Learning in schools is “teacher-dependent” with the core element being the “lesson.” In March of 2020, when students and teachers shifted to remote instruction, the “teacher-dependent” approach failed us. Schools are talking about learning losses; students weren’t logging in to join lessons; primary teachers were trying to help students stay focused; teachers, students, and parents were fatigued and stressed. This points to the need to shift to “student-dependent” learning with “curiosity and drive” as the core elements. While this isn’t a new need, the pandemic shed light on the challenges of depending on live, teacher-delivered lessons for learning.

If students are engaged and empowered to take charge of their own learning, teachers are able to become true facilitators of a learning process that meets the needs of every individual student in the class. Teacher-dependent learning relies on student compliance, which eroded when students shifted to home-based learning.

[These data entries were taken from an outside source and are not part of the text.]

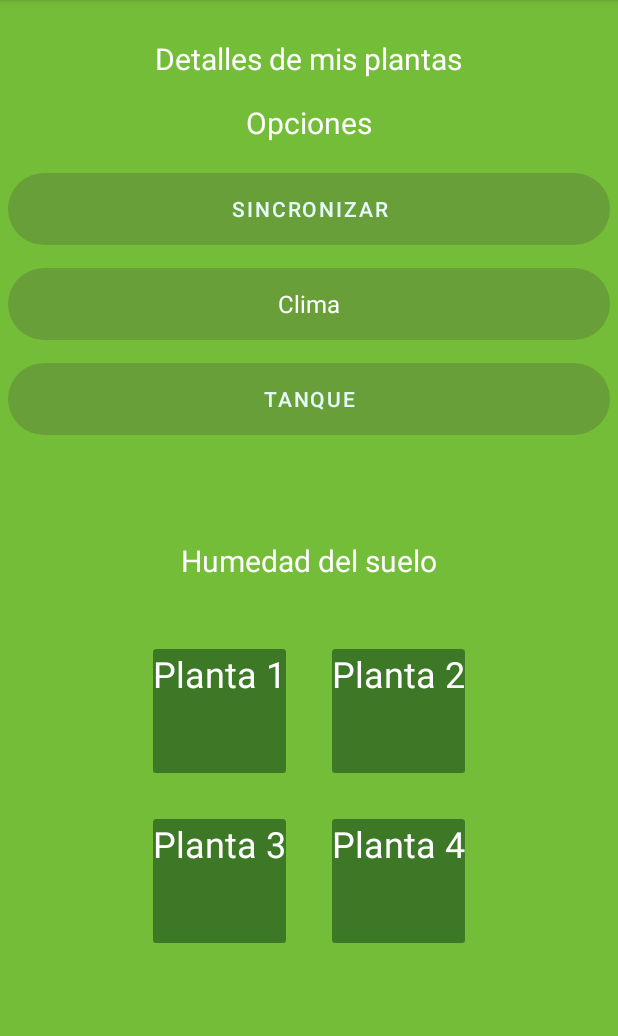
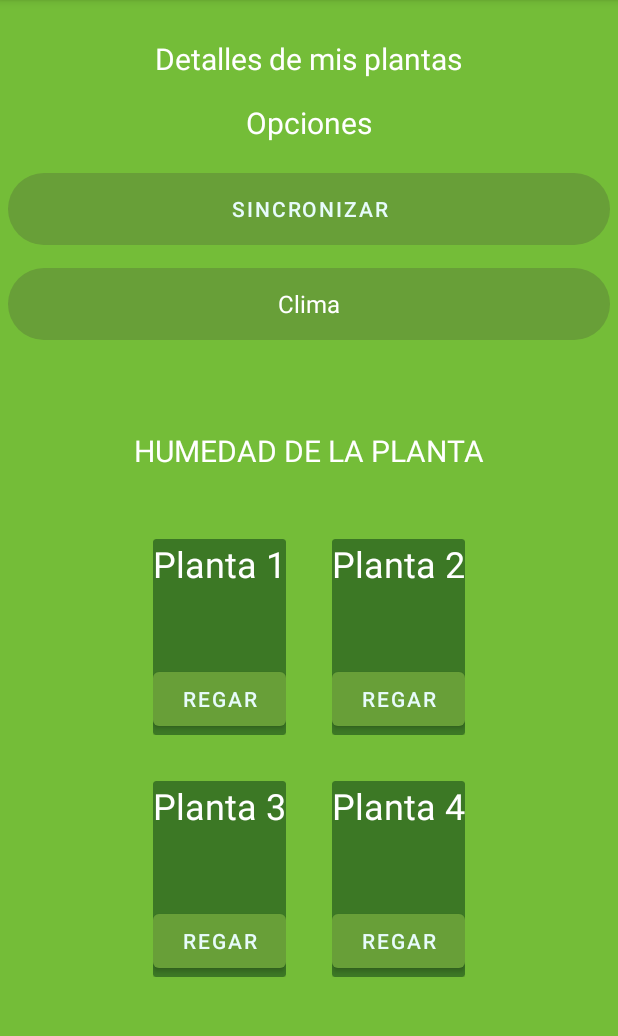
Before and after one commit to ManuelMottaUnal/green-guard, an Android app: the Plantas screen opened directly, with no data from a screen before it, on a phone screen of 412 x 824 dp, the part 84-1120 px from its top. Run offline under Robolectric (Android 15) with nearby library versions, the phone set to English and light mode, and no system bars; our stand-ins replace Firebase (no records; nobody signed in at launch, a user with empty details on screens opened directly).

Commit message:
botones regar planta

```diff
--- a/app/src/main/java/com/unal/poo/green_ward/Clima.java
+++ b/app/src/main/java/com/unal/poo/green_ward/Clima.java
@@ -41,8 +41,8 @@ public class Clima extends AppCompatActivity {
         setContentView(R.layout.activity_clima);
 
         // Asocia las TextView en tu layout
-        mTempView = findViewById(R.id.textViewTemperaturaExteriorValue);
-        mHumView = findViewById(R.id.textViewHumedadExteriorValue);
+        mTempView = findViewById(R.id.textViewTemperaturaInteriorValue);
+        mHumView = findViewById(R.id.textViewHumedadInteriorValue);
         Puerta = findViewById(R.id.textViewAC);
 
         // Inicializa la referencia a la base de datos
--- a/app/src/main/java/com/unal/poo/green_ward/Plantas.java
+++ b/app/src/main/java/com/unal/poo/green_ward/Plantas.java
@@ -1,5 +1,6 @@
 package com.unal.poo.green_ward;
 
+import android.annotation.SuppressLint;
 import android.content.Intent;
 import android.os.Bundle;
 import android.util.Log;
@@ -10,6 +11,7 @@ import android.widget.TextView;
 
 import androidx.activity.EdgeToEdge;
 import androidx.annotation.NonNull;
+import androidx.annotation.Nullable;
 import androidx.appcompat.app.AppCompatActivity;
 import androidx.core.graphics.Insets;
 import androidx.core.view.ViewCompat;
@@ -29,10 +31,14 @@ public class Plantas extends AppCompatActivity {
 
     Button inicia;
     Button iniciar;
-    Button inicial;
+    Button regar1;
+    Button regar2;
+    Button regar3;
+    Button regar4;
 
     private DatabaseReference mDatabaseReference;
 
+    @SuppressLint("MissingInflatedId")
     @Override
     protected void onCreate(Bundle savedInstanceState) {
         super.onCreate(savedInstanceState);
@@ -58,20 +64,16 @@ public class Plantas extends AppCompatActivity {
                 startActivity(i);
             }
         });
-        inicial= (Button)findViewById(R.id.buttonTanque);
-
-        inicial.setOnClickListener(new View.OnClickListener() {
-            @Override
-            public void onClick(View v) {
-                Intent i = new Intent( Plantas.this, Agua.class);
-                startActivity(i);
-            }
-        });
 
         // Asocia las TextView en el layout
         mImagen1View = findViewById(R.id.imagen1);
         mImagen2View = findViewById(R.id.imagen2);
         mImagen3View = findViewById(R.id.imagen3);
+
+        regar1 = findViewById(R.id.Regar1);
+        regar2 = findViewById(R.id.Regar2);
+        regar3 = findViewById(R.id.Regar3);
+        regar4 = findViewById(R.id.Regar4);
 
         // Inicializa la referencia a la base de datos
         mDatabaseReference = FirebaseDatabase.getInstance().getReference();
@@ -134,6 +136,95 @@ public class Plantas extends AppCompatActivity {
             }
         });
 
+        regar1.setOnClickListener(new View.OnClickListener() {
+            @Override
+            public void onClick(View v) {
+
+                int data = 1;
+
+                // Establecer el valor en Firebase
+                mDatabaseReference.child("mojar1").setValue(data, new DatabaseReference.CompletionListener() {
+                    @Override
+                    public void onComplete(@Nullable DatabaseError error, @NonNull DatabaseReference ref) {
+                        if (error != null) {
+                            // Manejar errores
+                            Log.e("plantas", "Error al escribir en Firebase: " + error.getMessage());
+                        } else {
+                            // Éxito
+                            Log.d("plantas", "Datos actualizados correctamente.");
+                        }
+                    }
+                });
+            }
+        });
+
+        regar2.setOnClickListener(new View.OnClickListener() {
+            @Override
+            public void onClick(View v) {
+
+                int data = 1;
+
+                // Establecer el valor en Firebase
+                mDatabaseReference.child("mojar2").setValue(data, new DatabaseReference.CompletionListener() {
+                    @Override
+                    public void onComplete(@Nullable DatabaseError error, @NonNull DatabaseReference ref) {
+                        if (error != null) {
+                            // Manejar errores
+                            Log.e("plantas", "Error al escribir en Firebase: " + error.getMessage());
+                        } else {
+                            // Éxito
+                            Log.d("plantas", "Datos actualizados correctamente.");
+                        }
+                    }
+                });
+            }
+        });
+
+        regar3.setOnClickListener(new View.OnClickListener() {
+            @Override
+            public void onClick(View v) {
+
+                int data = 1;
+
+                // Establecer el valor en Firebase
+                mDatabaseReference.child("mojar3").setValue(data, new DatabaseReference.CompletionListener() {
+                    @Override
+                    public void onComplete(@Nullable DatabaseError error, @NonNull DatabaseReference ref) {
+                        if (error != null) {
+                            // Manejar errores
+                            Log.e("plantas", "Error al escribir en Firebase: " + error.getMessage());
+                        } else {
+                            // Éxito
+                            Log.d("plantas", "Datos actualizados correctamente.");
+                        }
+                    }
+                });
+            }
+        });
+
+        regar4.setOnClickListener(new View.OnClickListener() {
+            @Override
+            public void onClick(View v) {
+
+                int data = 1;
+
+                // Establecer el valor en Firebase
+                mDatabaseReference.child("mojar4").setValue(data, new DatabaseReference.CompletionListener() {
+                    @Override
+                    public void onComplete(@Nullable DatabaseError error, @NonNull DatabaseReference ref) {
+                        if (error != null) {
+                            // Manejar errores
+                            Log.e("plantas", "Error al escribir en Firebase: " + error.getMessage());
+                        } else {
+                            // Éxito
+                            Log.d("plantas", "Datos actualizados correctamente.");
+                        }
+                    }
+                });
+            }
+        });
+
+
 
 
         ViewCompat.setOnApplyWindowInsetsListener(findViewById(R.id.main), (v, insets) -> {
--- a/app/src/main/res/layout/activity_plantas.xml
+++ b/app/src/main/res/layout/activity_plantas.xml
@@ -60,22 +60,12 @@
             style= "@style/estiloBotonBasico"
             android:text="Clima" />
 
-        <Button
-            android:id="@+id/buttonTanque"
-            android:layout_width="match_parent"
-            android:layout_height="wrap_content"
-            android:layout_marginLeft="5dp"
-            android:layout_marginTop="15dp"
-            android:layout_marginRight="5dp"
-            android:background="@drawable/boton_esquinas_redondas"
-            android:text="Tanque" />
-
         <TextView
             android:id="@+id/textHumSuelo"
             android:layout_width="wrap_content"
             android:layout_height="wrap_content"
-            android:layout_marginTop="70dp"
-            android:text="Humedad del suelo"
+            android:layout_marginTop="60dp"
+            android:text="HUMEDAD DE LA PLANTA"
             android:textColor="#FFFFFF"
             android:textSize="20sp" />
 
@@ -92,7 +82,6 @@
                 <androidx.constraintlayout.widget.ConstraintLayout
                     android:layout_width="match_parent"
                     android:layout_height="wrap_content"
-                    android:layout_gravity="center"
                     android:padding="15dp">
 
                     <androidx.cardview.widget.CardView
@@ -127,6 +116,12 @@
                                 android:layout_width="match_parent"
                                 android:layout_height="50dp"
                                 tools:srcCompat="@tools:sample/avatars" />
+
+                            <Button
+                                android:id="@+id/Regar1"
+                                android:layout_width="match_parent"
+                                android:layout_height="wrap_content"
+                                android:text="Regar" />
 
                         </LinearLayout>
                     </androidx.cardview.widget.CardView>
@@ -169,6 +164,12 @@
                                 android:layout_width="match_parent"
                                 android:layout_height="50dp"
                                 tools:srcCompat="@tools:sample/avatars" />
+
+                            <Button
+                                android:id="@+id/Regar2"
+                                android:layout_width="match_parent"
+                                android:layout_height="wrap_content"
+                                android:text="Regar" />
 
                         </LinearLayout>
                     </androidx.cardview.widget.CardView>
@@ -217,6 +218,12 @@
                                 android:layout_height="50dp"
                                 tools:srcCompat="@tools:sample/avatars" />
 
+                            <Button
+                                android:id="@+id/Regar3"
+                                android:layout_width="match_parent"
+                                android:layout_height="wrap_content"
+                                android:text="Regar" />
+
                         </LinearLayout>
                     </androidx.cardview.widget.CardView>
                 </androidx.constraintlayout.widget.ConstraintLayout>
@@ -256,6 +263,12 @@
                                 android:layout_height="50dp"
                                 tools:srcCompat="@tools:sample/avatars" />
 
+                            <Button
+                                android:id="@+id/Regar4"
+                                android:layout_width="match_parent"
+                                android:layout_height="wrap_content"
+                                android:text="Regar" />
+
                         </LinearLayout>
                     </androidx.cardview.widget.CardView>
                 </androidx.constraintlayout.widget.ConstraintLayout>
```
Also changed, not shown: app/src/main/java/com/unal/poo/green_ward/Agua.java (deleted, +0 -38 lines), app/src/main/res/layout/activity_agua.xml (deleted, +0 -28 lines).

Prior to the pandemic, my consulting work focused on designing Learner-Active, Technology-Infused Classrooms (LATIC) — learning environments that have students taking charge of their own learning. During the pandemic, I received emails, texts, and phone calls from educators telling me that LATIC prepared them for this very moment. Students and teachers shifted to work from home, but the structures in place that worked in the classroom worked nearly as well at home.

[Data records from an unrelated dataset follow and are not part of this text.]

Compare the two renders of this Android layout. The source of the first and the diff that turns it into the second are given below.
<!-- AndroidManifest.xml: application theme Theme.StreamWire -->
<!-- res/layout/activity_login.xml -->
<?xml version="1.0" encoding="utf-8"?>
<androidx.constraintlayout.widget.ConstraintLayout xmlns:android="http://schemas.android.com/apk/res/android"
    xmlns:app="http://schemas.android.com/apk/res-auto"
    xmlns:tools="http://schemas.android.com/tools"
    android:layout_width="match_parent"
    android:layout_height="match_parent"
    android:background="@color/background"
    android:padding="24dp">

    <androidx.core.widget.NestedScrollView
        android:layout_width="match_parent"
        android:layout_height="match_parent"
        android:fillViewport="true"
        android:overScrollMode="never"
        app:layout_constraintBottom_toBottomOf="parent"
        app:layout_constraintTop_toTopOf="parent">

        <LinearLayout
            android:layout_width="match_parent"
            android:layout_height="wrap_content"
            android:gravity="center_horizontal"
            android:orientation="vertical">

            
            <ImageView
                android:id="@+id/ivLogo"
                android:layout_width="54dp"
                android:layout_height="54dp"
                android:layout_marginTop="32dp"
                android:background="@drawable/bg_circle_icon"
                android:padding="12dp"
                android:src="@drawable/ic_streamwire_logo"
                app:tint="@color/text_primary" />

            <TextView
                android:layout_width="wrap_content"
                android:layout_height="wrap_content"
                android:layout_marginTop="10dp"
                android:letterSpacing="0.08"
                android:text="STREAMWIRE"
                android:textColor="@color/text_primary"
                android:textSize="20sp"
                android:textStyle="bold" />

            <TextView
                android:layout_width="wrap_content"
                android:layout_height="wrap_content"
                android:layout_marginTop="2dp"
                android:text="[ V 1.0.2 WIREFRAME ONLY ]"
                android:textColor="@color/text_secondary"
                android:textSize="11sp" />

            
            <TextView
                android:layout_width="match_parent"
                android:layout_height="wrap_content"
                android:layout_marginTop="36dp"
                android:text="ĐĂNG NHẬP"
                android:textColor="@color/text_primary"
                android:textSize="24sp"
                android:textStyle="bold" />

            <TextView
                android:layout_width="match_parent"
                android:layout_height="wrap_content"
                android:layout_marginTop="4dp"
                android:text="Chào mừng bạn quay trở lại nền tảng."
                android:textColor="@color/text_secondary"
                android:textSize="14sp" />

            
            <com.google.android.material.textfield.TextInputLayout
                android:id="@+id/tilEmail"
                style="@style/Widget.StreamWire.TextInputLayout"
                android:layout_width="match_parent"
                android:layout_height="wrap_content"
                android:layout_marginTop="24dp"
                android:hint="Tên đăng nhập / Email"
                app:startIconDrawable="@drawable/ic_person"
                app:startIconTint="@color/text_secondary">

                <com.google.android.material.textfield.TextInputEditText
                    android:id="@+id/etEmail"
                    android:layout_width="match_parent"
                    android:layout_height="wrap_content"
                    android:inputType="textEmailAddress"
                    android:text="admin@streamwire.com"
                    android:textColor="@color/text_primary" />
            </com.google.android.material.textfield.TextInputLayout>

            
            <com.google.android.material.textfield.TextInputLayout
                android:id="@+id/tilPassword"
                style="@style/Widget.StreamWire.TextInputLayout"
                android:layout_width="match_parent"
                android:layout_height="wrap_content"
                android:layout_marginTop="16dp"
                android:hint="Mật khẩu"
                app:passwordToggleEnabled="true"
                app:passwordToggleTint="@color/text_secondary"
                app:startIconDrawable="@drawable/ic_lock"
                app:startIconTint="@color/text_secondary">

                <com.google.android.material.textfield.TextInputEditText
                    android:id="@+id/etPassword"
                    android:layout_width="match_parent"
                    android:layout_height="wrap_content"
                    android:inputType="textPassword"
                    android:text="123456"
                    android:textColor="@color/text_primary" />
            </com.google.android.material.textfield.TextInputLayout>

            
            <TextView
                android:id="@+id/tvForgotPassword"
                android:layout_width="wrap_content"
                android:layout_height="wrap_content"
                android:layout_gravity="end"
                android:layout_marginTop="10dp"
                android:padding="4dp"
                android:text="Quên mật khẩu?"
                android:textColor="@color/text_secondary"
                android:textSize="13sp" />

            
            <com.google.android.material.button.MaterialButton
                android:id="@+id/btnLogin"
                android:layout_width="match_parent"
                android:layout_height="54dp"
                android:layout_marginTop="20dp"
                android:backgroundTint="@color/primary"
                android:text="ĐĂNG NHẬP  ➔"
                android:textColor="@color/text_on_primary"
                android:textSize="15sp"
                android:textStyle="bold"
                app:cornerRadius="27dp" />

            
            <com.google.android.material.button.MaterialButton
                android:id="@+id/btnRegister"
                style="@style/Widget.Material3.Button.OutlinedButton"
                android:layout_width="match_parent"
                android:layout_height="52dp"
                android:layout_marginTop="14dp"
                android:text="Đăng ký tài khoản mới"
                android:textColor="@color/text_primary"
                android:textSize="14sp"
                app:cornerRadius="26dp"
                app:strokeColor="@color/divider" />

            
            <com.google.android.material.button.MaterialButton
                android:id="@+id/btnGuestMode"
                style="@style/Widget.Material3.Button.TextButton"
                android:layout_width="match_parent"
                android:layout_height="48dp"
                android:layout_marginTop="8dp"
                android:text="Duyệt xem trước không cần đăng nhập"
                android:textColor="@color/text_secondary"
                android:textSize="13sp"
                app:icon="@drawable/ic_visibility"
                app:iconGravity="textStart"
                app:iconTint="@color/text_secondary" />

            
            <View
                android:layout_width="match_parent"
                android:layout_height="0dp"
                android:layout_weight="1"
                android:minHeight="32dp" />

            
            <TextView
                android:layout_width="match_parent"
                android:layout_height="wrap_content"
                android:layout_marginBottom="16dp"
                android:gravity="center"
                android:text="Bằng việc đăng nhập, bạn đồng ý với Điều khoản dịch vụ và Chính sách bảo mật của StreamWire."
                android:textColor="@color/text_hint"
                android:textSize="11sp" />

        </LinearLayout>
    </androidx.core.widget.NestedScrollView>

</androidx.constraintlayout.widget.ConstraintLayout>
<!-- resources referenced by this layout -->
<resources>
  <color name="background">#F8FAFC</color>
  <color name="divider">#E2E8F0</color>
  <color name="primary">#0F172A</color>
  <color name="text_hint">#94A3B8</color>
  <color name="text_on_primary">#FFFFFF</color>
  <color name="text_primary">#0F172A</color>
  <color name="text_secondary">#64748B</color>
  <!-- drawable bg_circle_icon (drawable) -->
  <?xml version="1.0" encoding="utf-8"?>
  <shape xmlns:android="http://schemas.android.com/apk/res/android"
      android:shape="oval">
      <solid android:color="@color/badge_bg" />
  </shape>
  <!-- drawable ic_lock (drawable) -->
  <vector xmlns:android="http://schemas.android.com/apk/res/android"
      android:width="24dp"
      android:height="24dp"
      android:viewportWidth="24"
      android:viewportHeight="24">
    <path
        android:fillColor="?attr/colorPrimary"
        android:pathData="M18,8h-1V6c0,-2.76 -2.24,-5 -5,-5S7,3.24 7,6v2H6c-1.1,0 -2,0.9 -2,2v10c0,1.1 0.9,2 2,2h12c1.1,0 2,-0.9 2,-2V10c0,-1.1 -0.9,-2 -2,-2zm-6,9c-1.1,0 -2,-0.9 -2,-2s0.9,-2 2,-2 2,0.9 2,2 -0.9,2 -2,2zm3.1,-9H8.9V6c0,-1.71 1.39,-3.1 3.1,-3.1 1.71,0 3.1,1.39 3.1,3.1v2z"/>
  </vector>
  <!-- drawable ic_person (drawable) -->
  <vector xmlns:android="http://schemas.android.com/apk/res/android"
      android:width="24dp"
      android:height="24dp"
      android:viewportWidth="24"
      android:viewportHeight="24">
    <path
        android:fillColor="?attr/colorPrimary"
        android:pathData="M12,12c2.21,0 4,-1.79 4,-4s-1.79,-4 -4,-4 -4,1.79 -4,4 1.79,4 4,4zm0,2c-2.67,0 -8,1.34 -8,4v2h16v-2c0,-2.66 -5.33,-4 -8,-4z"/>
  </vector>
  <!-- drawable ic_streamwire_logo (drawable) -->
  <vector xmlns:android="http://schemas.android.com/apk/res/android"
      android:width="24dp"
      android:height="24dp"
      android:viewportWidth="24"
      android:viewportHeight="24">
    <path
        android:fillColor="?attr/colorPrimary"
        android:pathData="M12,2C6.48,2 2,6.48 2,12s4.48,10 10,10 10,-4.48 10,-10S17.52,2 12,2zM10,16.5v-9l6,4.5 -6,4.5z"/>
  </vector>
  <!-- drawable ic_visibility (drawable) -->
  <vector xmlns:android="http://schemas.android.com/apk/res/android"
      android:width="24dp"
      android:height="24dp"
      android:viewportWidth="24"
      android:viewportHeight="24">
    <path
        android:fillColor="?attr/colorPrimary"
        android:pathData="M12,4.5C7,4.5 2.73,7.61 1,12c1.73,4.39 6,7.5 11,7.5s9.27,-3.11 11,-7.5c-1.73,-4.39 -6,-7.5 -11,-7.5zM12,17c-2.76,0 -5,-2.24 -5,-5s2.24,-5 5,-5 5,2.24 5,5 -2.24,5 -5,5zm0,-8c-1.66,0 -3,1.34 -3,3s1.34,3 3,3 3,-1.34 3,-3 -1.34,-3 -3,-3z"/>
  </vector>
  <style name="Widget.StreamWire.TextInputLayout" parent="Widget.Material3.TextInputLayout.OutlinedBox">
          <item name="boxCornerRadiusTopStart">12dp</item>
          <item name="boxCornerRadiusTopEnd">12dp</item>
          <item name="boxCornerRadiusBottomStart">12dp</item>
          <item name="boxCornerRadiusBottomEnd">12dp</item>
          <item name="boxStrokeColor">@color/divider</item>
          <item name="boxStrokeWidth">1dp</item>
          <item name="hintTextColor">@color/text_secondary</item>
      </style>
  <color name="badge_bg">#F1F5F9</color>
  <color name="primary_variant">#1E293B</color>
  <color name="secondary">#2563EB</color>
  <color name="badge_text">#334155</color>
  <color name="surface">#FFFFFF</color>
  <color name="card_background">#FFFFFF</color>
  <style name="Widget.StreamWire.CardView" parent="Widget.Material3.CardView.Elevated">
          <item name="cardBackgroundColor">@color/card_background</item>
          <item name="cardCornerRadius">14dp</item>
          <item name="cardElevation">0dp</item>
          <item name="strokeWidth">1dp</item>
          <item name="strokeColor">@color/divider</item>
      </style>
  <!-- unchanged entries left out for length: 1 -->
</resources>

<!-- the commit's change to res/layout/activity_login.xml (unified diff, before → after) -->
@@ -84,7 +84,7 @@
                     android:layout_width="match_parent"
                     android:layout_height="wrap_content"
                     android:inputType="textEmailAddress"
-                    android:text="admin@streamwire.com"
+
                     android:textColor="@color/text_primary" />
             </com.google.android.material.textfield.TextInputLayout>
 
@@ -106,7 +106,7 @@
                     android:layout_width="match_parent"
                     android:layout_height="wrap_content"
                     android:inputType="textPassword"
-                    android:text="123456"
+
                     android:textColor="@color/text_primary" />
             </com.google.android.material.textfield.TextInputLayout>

Front book cover of Reinventing the Classroom Experience by Dr. Nancy Sulla

That led me to delve more deeply into the idea of implementing structures and strategies that would work as well at home as they do in school. My new book, Reinventing the Classroom Experience: Learning Anywhere, Anytime, begins shipping mid-April! It is a collection of structures and strategies that will allow educators to design learning environments in which students can learn anywhere, anytime … where we may never suffer learning losses again from an interruption to “school as we know it.” Let’s take a look at such an environment:

  • Learning begins with purpose! Launch all units of study with a real-world problem or challenge for students to tackle. Better yet, let students identify the problems and challenges, with teachers determining how to connect those to the curricular goals. (I offer you my blog post on the 5 Ps of PBL and another on finding the perfect problem!)
  • Expectations guide progress! Whatever problem you are solving or challenge you are tackling, knowing the audience, the constraints, and the expectations of yourself and others helps you in planning your learning path. The same is true in classrooms. Analytic rubrics provide students with clearly articulated expectations and a roadmap for achieving them.
  • Access to personalized opportunities to learn empowers learners! Whether through an activity list or a hyperlinked rubric, teachers become curators, identifying and designing a variety of learning activities to achieve curricular expectations. That includes learning activities to address learning gaps (e.g., prerequisite skills), English Language Learners, various learning modalities, gifted learners, a cognitive progression toward success, learning disabilities, and more (including 5 types of videos to rock instruction and 5 types of learning activities). Students are empowered to make choices and plan how, when, where, and with whom to work.
  • Coaches count! The role of the teacher now shifts to that of a facilitator — a coach! Coaches provide insights to groups but more often address the progress of individuals. The teacher is freed up from offering live, whole-class lessons to supporting students through at least five aspects of synchronous engagement. (Read “Teacher as GPS.”)

These structures and strategies are intended to be implemented whether students are fully in school, fully remote, or hybrid in their attendance. They position students to build academic resilience! IDE Corp. provides transformational professional development to design learning environments that shift from being “teacher-dependent” to “student-dependent.” We also provide consulting in designing problem-based curricula and leadership coaching to position teachers for success. Our sister company EdQuiddity Inc provides facilitated online courses and self-paced online courses in designing learning environments for learning anywhere, anytime.